(Change detection outputs)
[Start of section]

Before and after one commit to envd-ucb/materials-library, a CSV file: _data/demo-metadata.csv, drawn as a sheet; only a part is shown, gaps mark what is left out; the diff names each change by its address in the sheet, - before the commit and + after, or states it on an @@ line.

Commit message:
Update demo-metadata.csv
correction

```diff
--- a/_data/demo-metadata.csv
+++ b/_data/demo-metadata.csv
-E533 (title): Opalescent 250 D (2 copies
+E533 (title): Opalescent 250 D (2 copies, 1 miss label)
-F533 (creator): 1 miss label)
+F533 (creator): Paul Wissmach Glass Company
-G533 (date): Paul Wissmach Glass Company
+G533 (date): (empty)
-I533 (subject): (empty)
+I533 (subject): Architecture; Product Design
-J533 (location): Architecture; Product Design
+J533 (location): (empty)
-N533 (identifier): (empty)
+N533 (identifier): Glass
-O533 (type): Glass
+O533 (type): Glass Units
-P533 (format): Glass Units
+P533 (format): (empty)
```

[End of section]
[Start of section]

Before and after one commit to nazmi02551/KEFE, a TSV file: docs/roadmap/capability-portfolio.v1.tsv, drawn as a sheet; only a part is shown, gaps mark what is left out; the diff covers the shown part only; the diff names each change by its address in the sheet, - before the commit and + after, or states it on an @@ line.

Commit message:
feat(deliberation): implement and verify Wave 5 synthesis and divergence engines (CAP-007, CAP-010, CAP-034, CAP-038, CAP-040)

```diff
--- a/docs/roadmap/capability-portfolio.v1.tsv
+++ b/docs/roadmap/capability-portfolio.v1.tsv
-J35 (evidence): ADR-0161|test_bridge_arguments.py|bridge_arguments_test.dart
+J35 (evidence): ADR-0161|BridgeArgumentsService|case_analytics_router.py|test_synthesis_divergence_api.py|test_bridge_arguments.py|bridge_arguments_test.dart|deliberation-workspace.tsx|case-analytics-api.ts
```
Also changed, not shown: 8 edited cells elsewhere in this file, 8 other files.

[End of section]

**Task prompt**
Show, from the entries above, every line that includes the string "Glass".

**Your solution**
+F533 (creator): Paul Wissmach Glass Company
-G533 (date): Paul Wissmach Glass Company
+N533 (identifier): Glass
-O533 (type): Glass
+O533 (type): Glass Units
-P533 (format): Glass Units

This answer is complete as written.